__PROMPT__. Search the data below, and report every line in which "blood" occurs.

START RECORDS SHOWN

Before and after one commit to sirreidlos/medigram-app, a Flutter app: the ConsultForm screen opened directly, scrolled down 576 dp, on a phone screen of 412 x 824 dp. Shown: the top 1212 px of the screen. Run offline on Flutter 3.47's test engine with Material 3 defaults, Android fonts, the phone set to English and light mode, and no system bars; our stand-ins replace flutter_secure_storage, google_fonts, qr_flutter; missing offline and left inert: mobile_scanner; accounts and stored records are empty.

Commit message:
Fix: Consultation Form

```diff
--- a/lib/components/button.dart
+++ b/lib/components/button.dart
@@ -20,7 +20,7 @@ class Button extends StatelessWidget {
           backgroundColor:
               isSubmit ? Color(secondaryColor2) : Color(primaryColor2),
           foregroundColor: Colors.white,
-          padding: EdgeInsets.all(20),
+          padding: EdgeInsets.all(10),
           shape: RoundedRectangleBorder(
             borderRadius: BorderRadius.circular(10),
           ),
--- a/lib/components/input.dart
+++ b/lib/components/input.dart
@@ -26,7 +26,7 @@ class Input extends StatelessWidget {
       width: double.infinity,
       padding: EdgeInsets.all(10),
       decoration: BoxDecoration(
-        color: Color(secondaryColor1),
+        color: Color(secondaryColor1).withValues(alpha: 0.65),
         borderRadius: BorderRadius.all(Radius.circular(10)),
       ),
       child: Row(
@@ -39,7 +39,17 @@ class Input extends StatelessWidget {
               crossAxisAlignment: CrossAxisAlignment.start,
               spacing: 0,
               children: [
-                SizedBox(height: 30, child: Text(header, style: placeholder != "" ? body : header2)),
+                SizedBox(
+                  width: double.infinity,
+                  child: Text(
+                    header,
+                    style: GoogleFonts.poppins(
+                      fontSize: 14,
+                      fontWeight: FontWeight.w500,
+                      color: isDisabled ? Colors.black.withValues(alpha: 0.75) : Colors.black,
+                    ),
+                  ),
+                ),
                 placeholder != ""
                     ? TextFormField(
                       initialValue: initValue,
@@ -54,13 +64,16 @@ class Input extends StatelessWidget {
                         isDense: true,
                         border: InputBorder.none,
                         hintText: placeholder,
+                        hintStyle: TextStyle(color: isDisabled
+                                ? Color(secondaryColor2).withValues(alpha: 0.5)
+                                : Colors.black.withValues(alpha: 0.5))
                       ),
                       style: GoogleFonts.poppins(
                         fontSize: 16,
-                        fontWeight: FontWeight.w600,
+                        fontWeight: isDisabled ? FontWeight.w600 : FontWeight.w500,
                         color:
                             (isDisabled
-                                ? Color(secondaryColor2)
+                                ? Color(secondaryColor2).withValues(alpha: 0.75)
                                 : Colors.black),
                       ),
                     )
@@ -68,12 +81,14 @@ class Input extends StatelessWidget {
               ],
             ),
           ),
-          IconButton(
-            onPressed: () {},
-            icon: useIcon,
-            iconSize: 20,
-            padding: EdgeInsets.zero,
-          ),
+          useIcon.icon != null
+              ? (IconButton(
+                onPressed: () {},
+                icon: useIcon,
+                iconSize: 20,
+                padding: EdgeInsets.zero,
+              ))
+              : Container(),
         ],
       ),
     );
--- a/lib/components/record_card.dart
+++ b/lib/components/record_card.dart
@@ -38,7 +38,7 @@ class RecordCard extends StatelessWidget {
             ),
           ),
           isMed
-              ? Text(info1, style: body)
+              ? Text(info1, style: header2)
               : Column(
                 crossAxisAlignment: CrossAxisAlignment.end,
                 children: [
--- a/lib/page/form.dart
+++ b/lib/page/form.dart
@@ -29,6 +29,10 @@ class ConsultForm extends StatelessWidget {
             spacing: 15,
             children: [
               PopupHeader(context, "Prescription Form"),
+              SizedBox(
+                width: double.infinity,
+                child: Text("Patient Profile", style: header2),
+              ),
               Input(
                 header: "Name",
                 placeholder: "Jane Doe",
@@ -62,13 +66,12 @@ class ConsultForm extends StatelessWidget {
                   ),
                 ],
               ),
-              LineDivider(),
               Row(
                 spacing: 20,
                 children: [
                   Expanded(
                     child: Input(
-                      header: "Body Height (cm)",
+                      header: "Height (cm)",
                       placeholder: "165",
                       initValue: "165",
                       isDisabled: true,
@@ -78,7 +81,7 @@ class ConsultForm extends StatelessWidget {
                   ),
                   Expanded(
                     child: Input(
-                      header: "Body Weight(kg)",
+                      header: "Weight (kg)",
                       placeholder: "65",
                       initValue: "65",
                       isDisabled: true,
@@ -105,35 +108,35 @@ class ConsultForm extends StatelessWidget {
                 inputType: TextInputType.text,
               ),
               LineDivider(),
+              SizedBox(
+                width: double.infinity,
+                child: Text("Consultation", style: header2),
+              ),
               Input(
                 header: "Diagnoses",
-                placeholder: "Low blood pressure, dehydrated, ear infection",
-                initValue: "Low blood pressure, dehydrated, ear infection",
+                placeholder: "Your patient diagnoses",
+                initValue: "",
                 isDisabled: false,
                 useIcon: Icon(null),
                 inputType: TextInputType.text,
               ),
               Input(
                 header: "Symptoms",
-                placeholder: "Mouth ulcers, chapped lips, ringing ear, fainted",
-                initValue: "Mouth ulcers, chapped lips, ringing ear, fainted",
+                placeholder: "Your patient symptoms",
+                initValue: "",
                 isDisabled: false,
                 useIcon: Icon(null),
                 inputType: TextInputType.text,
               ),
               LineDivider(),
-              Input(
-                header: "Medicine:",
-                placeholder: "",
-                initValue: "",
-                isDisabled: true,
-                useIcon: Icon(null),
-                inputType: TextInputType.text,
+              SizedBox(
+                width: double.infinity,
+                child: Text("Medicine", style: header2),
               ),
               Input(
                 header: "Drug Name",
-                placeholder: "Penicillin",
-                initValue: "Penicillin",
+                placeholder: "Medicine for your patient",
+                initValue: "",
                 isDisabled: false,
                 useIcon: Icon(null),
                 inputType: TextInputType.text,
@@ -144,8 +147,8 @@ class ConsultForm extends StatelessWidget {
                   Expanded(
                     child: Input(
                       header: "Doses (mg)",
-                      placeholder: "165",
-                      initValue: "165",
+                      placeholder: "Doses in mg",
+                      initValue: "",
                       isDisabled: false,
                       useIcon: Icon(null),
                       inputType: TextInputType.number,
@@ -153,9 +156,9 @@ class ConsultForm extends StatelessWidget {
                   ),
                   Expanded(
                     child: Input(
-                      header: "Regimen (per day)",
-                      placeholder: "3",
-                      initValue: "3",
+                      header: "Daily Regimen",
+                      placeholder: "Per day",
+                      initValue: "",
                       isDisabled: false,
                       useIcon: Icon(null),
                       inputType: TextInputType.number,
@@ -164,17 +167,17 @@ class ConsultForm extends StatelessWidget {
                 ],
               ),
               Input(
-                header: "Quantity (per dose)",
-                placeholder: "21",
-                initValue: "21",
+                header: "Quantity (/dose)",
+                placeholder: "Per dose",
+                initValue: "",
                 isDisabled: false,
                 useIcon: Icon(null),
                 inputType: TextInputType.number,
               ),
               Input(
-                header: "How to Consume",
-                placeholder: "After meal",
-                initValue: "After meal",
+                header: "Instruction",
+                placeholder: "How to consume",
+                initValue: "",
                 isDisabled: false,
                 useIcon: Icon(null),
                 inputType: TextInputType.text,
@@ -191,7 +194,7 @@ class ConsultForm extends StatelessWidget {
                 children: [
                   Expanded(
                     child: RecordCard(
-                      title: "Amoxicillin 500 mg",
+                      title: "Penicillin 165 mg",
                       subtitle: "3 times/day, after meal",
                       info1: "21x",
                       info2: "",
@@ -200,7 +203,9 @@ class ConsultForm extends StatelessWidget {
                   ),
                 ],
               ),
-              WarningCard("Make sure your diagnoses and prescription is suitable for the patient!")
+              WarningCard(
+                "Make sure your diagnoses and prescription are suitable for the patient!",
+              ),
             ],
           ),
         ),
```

END RECORDS SHOWN

__OUTPUT OF THE TASK__.
-                placeholder: "Low blood pressure, dehydrated, ear infection",
-                initValue: "Low blood pressure, dehydrated, ear infection",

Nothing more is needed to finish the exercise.